Categorized | Film

On Now: Tango 360


Now showing at the Galileo Galilei Planetarium in Buenos Aires is one of the most unique pieces of cinema available to the public in South America.

A part of the city government’s summer cultural programme, Tango 360 is a film designed to be projected onto a dome, a ‘360 degree film’. In this case, it is projected onto the domed ceiling of the Buenos Aires planetarium, a Palermo landmark most recognisable for the flashing lights encrusted on the dome’s exterior.

Tango 360 (photo via GCBA)

Tango 360 (photo via GCBA)

The planetarium was opened to the public in the late 1960s and since then has been a site of huge astrological interest to the city, providing free access to its telescopes and lectures. Now, and until the end of February, it adds tango to the collection of wonders it displays.

The 26-minute film’s narrative focuses loosely on the lives of a couple, but more than that, on the city of Buenos Aires. The film is an ode to the Argentine capital, and for those who love it as much as the filmmakers clearly do, this alone is enough reason to see it. Images of the city are ubiquitous in the film, moving to the soundtrack of ground-breaking Argentine tango musician Astor Piazzolla, making for an innovative creation that would struggle to be more porteño, especially showing at one of Buenos Aires’ most iconic venues.

Words and phrases sometimes adorn the images: they float and dive freely across the screen like the rest of the images, joining a curved, tango-themed, moving collage. Although I was left with the impression that the use of words in the film could’ve been handled slightly better, they were a good addition to a film that is more abstract art than narrative cinema, guiding viewers along the main points of what little plot there is.

On the top floor of the planetarium, the film theatre is a 20 metre diameter room with 360 seats all steeply reclined to face the ceiling. The full dome projection system is an impressive machine, represented by the huge projector in the centre of the room, which only just slips out of your line of vision when sat back in the seat.

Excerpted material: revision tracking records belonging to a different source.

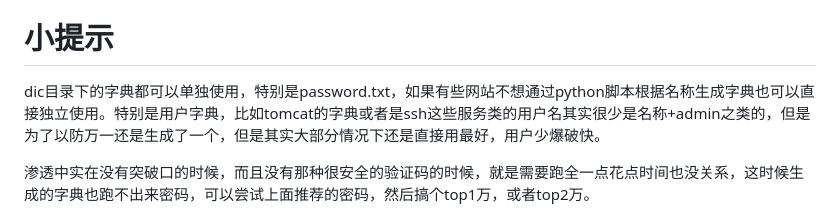
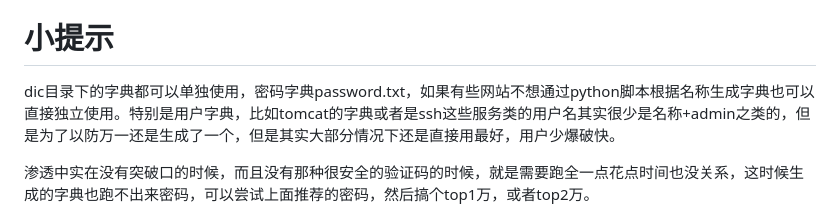
Before and after one commit to qingchenhh/dicer, a Markdown page: README.md, the part around the change. Drawn GitHub-style.

```diff
--- a/README.md
+++ b/README.md
@@ -40,7 +40,7 @@ base_passwd.txt的使用规律，把连接如果加入的字典有在连接字
 
 # 小提示
 
-dic目录下的字典都可以单独使用，特别是password.txt，如果有些网站不想通过python脚本根据名称生成字典也可以直接独立使用。特别是用户字典，比如tomcat的字典或者是ssh这些服务类的用户名其实很少是名称+admin之类的，但是为了以防万一还是生成了一个，但是其实大部分情况下还是直接用最好，用户少爆破快。
+dic目录下的字典都可以单独使用，密码字典password.txt，如果有些网站不想通过python脚本根据名称生成字典也可以直接独立使用。特别是用户字典，比如tomcat的字典或者是ssh这些服务类的用户名其实很少是名称+admin之类的，但是为了以防万一还是生成了一个，但是其实大部分情况下还是直接用最好，用户少爆破快。
 
 渗透中实在没有突破口的时候，而且没有那种很安全的验证码的时候，就是需要跑全一点花点时间也没关系，这时候生成的字典也跑不出来密码，可以尝试上面推荐的密码，然后搞个top1万，或者top2万。
 
```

There are many difficulties inherent to tackling a 360 degree film projection, and for the most part, Tango 360 does fairly well. The projections fills the entire screen – so people on opposite sides are not seeing the same images in front of them – though it also rotates slowly so that everyone catches most of it. It does sometimes display a similar image on both sides of the dome, but never without some kind of variation, so the experience is marginally different for everyone. I did find myself occasionally craning my neck uncomfortably to catch an important part of the film which was showing on an awkward part of the screen to see from my seat. This was especially the case with words, which are difficult to read upside down.

Despite these minor inconveniences, and a relatively steep admission price, the show that is ‘Tango 360’ is well worth a visit.

Tango 360 shows until 28th February at the Galileo Galilei planetarium in the Bosques de Palermo (Av. Sarmiento Y Belisario Roldán) on Saturdays and Sundays at 8pm. Tickets, $50, can be bought on the door. For more information, visit the website.

This post was written by:

- who has written 800 posts on The Argentina Independent.

Contact the author

Facebook comments


One Response to “On Now: Tango 360”


  1. […] Cristina Trujillo reviews ‘Tango 360′, an abstract art film that pays homage to the city of Buenos Aires and it’s most famous dance, projected on a 360-degree dome screen at the planetarium. The Argentina Independent […]

Leave a Reply

Follow us on Twitter
Visit us on Facebook
View us on YouTube

In the week that Estela de Carlotto, president of the Abuelas de Plaza de Mayo, found her grandson, ending a 36-year search, we revisit Vicky Gashe's 2010 article on the human rights organisation.

    Directory Pick

Magdalena's Party in Palermo

Magdalena’s Party has daily 2 x 1 Happy Hour specials til midnight, and the "best onda".
Sign up to The Indy newsletter